Zimbabwe's power-sharing process has stalled and requires intervention by African leaders, Movement for Democratic Change founding president and prime minister-designate Morgan Tsvangirai said on Thursday, though he said he has not given up on the possibility of working with President Robert Mugabe to form a national unity government.
Tsvangirai said he has appealed to the Southern African Development Community and the African Union to provide mediation, most likely by former South African president Thabo Mbeki, who mediated the discussions that led to the power-sharing agreement.
It remained to be seen if Mr. Mugabe's ZANU-PF would bow to pressure to call Mbeki back in. The longtime ruling party has been insisting mediation is not needed.
Harare correspondent Thomas Chiripasi reported that Tsvangirai said little progress has been made since the power sharing deal was signed on Sept. 15.
Contacted by VOA, Labor Minister Nicholas Goche declined to comment on the declaration from Tsvangirai that the talks must be suspended until Mbeki steps in. Justice Minister Patrick Chinamasa, ZANU-PF’s chief negotiator, could not be reached.
But diplomatic pressure was mounting on Harare to form a unity government.
Sources said Zimbabwe topped the agenda on Thursday when SADC Executive Secretary Tomaz Salamao met with South African President Kgalema Motlanthe.
They said Salamao wanted Motlanthe to firmly commit his government to providing Mbeki with all the support he needs to mediate the stalled process in Harare.
British Foreign Secretary David Miliband warned that the positive momentum of Sept. 15 is evaporating, saying British targeted sanctions on Mr. Mugabe and his inner circle will not be lifted before there is a credible power-sharing government in place.
Salamao told reporter Blessing Zulu of VOA's Studio 7 for Zimbabwe that his meeting with Motlanthe was to brief him on a range of issues as SADC’s new chairman.
Political science lecturer Joseph Kurebwa of the University of Zimbabwe told reporter Zulu that Tsvangirai’s move to call a pause in
the talks was premature.

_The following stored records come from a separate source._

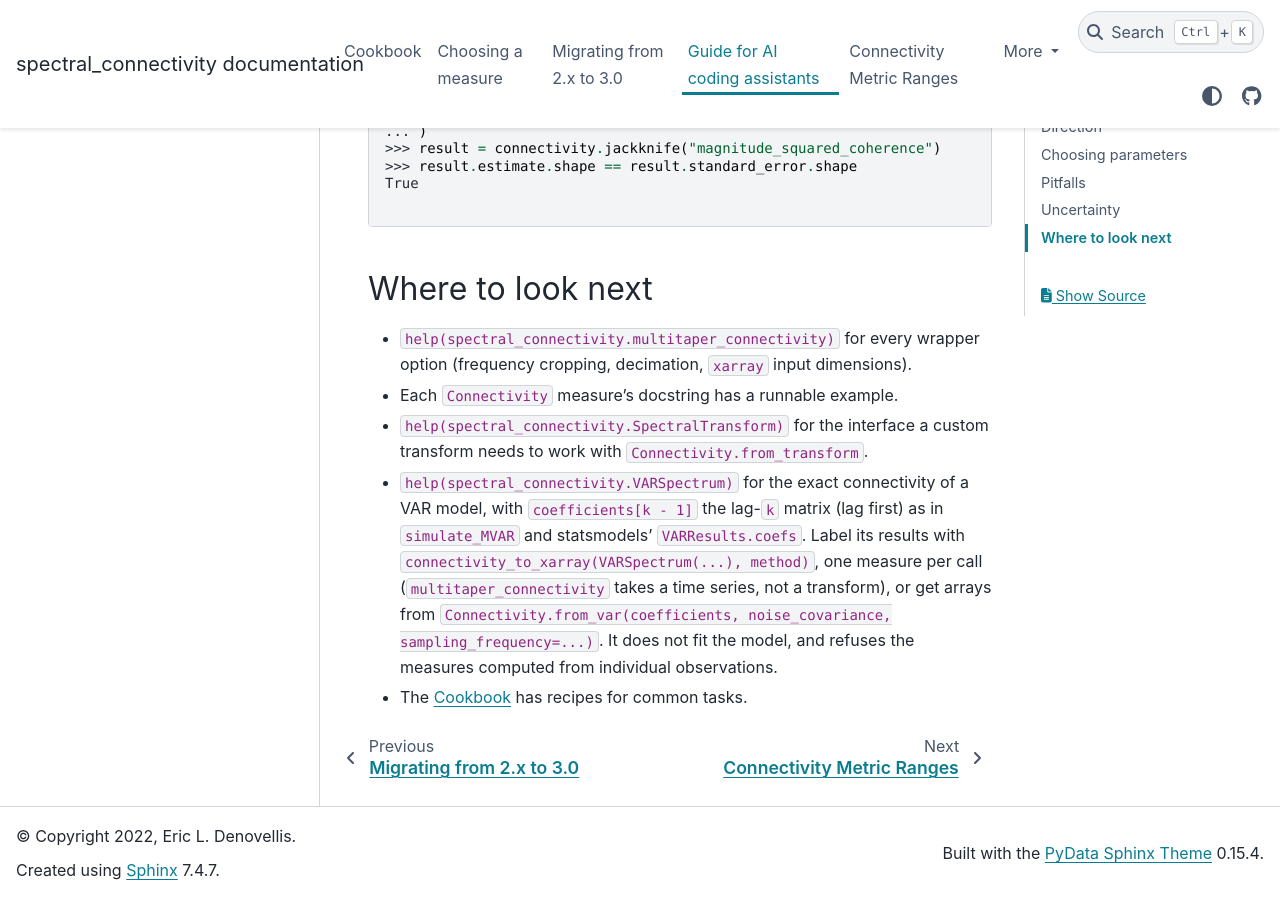
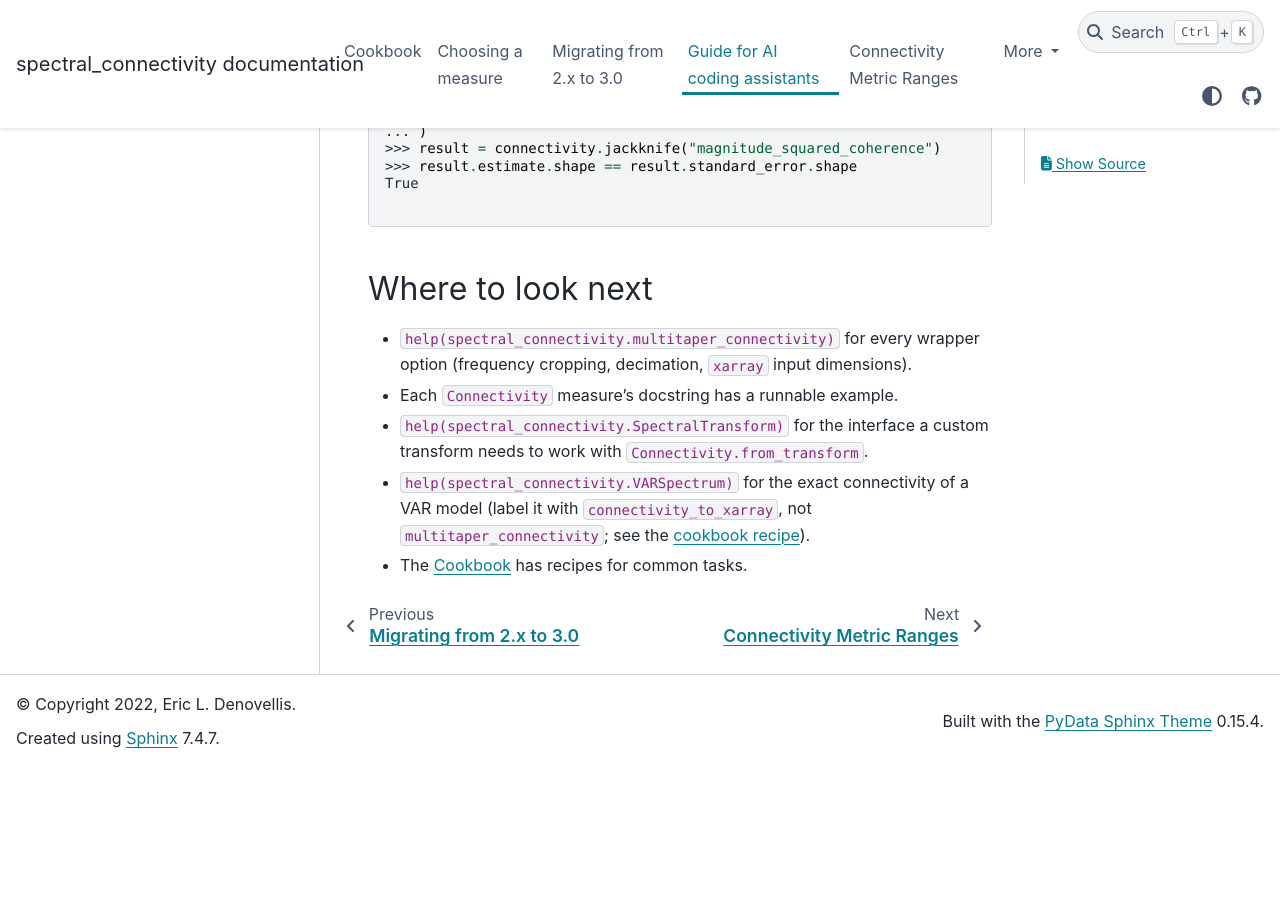
Before and after one commit to Eden-Kramer-Lab/spectral_connectivity, a Sphinx documentation site: the page built from docs/llm_guide.md, in a window 1280 px wide and 900 px high, scrolled down 4700 px. Built offline with Sphinx 7.4.7 and the PyData theme 0.15.4, drawn with Linux system fonts in a browser that asks for light colours; pages that are not in the unit, such as notebooks, are missing from menus; the version number could not be read and is left out; after the commit the page ends 5468 px from its top, so only the background shows below that.

Commit message:
Make the VARSpectrum docstring the one full account
Its Notes state the grid's error bound (about the norm of J ** (n/2), with
float64 rounding at nearly singular frequencies as the floor) and leave the
measured figures to the tests. README and the assistant guide give one line
and a link; the CHANGELOG lists what was added.

Co-Authored-By: Claude Opus 5.5 <noreply@anthropic.com>

```diff
--- a/docs/llm_guide.md
+++ b/docs/llm_guide.md
@@ -211,11 +211,7 @@ True
 - `help(spectral_connectivity.SpectralTransform)` for the interface a custom
   transform needs to work with `Connectivity.from_transform`.
 - `help(spectral_connectivity.VARSpectrum)` for the exact connectivity of a
-  VAR model, with `coefficients[k - 1]` the lag-`k` matrix (lag first) as in
-  `simulate_MVAR` and statsmodels' `VARResults.coefs`. Label its results with
-  `connectivity_to_xarray(VARSpectrum(...), method)`, one measure per call
-  (`multitaper_connectivity` takes a time series, not a transform), or get
-  arrays from `Connectivity.from_var(coefficients, noise_covariance,
-  sampling_frequency=...)`. It does not fit the model, and refuses the
-  measures computed from individual observations.
+  VAR model (label it with `connectivity_to_xarray`, not
+  `multitaper_connectivity`; see the
+  [cookbook recipe](cookbook.md#exact-connectivity-of-a-var-model)).
 - The [Cookbook](cookbook.md) has recipes for common tasks.
```
Also changed, not shown: CHANGELOG.md (+14 -30 lines), README.md (+3 -10 lines), 1 other file.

Political analyst Peter Kagwanja, head of the Africa Policy Institute in Pretoria, said that the announcement by Tsvangirai that he was suspending talks until mediation was arranged showed the fundamental limitations of the power-sharing agreement.